Both, Sternotomy and MICS offers the same benefits to the patients. However, the Minimally Invasive Cardiac Surgery is considered as advancement over Sternotomy, with an offer of greater flexibility to the surgeons to work on the beating heart or through small incisions.


Benefits of Minimally Invasive Heart Bypass Surgery:

Shorter timeframes: Patients undergoing Minimally Invasive Cardiac Surgery can be discharged from the hospital in 2 to 3 days of operation. This is much shorter than sternotomy procedure where the patient has to wait for 5 to 10 days for discharge from the hospital.

Early Recovery of the Patient: The Minimally Invasive Cardiac Surgery avoids the use of heart-lung machine, and makes use of a smaller incision, which means reduced risks and complications in the post-operation phase. Post MICS, the patients can come back to their normal life activities in 2 weeks, which is greatly shorter than 6 – 8 weeks of Sternotomy.

Little scope for infections: As Minimally Invasive Cardiac Surgery involves making a small incision; there is little scope for the tissue’s exposure to infection.

Greater patient coverage: Greater number of patients can avail Minimally Invasive Cardiac Surgery, as it suits people with illness, physical weakness, and averse to blood transfers.

Cost effective: The Minimally Invasive Cardiac Surgery is highly cost effective, and considered to be 25% less than sternotomy procedure.

A major challenge associated with cardiac surgeries is to perform the same on a beating heart. Especially, the process to suture or sew on the beating heart was never so easy. A recent innovative method has been to stabilize only the portion of the heart where the operation is done.

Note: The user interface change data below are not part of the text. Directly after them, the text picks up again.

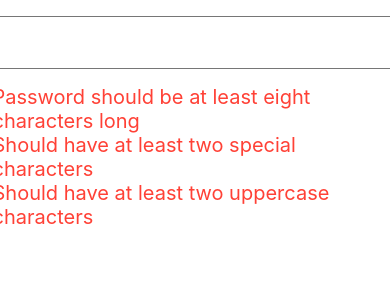
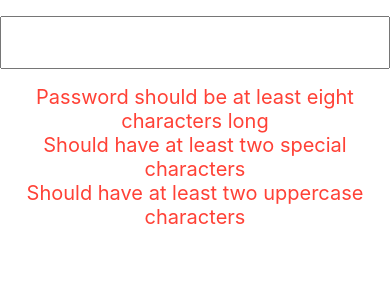
Before and after one commit to jacobpa/password-validator, a Vue app: page /#/ in a window 390 px wide. Shown: the top 300 px of the page. Built offline with nearby package versions, Linux system fonts and the light colour scheme.

Commit message:
Improve design responsiveness

```diff
--- a/src/components/Criteria.vue
+++ b/src/components/Criteria.vue
@@ -24,6 +24,8 @@ export default {
 
 <style lang="scss">
 p {
+  text-align: center;
+
     &.invalid {
         color: $red;
     }
--- a/src/views/PasswordValidator.vue
+++ b/src/views/PasswordValidator.vue
@@ -1,6 +1,8 @@
 <template>
   <div class="password-validator">
-    <validator />
+    <div class="validator-container">
+      <validator />
+    </div>
   </div>
 </template>
 
@@ -18,8 +20,26 @@ export default {
 
 <style lang="scss">
 .password-validator {
-  justify-self: center;
-  align-self: center;
+  display: grid;
+  grid-template-columns: repeat(12, 1fr);
   margin: 1em 0;
 }
+
+@media only screen and (max-width: 400px) {
+  .validator-container {
+    grid-column: 1 / 13;
+  }
+}
+
+@media only screen and (min-width: 401px) and (max-width: 960px) {
+  .validator-container {
+    grid-column: 3 / 11;
+  }
+}
+
+@media only screen and (min-width: 961px) {
+  .validator-container {
+    grid-column: 5 / 9;
+  }
+}
 </style>
```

Minimally Invasive Cardiac Surgery includes the continuation of the procedure with heart beat in progress, and totally no use of the heart-lung machine. Definitely, the success of each MCIS procedure depends on the professional maturity and procedural expertise of the cardiac surgeon and the supporting staff associated with the procedure.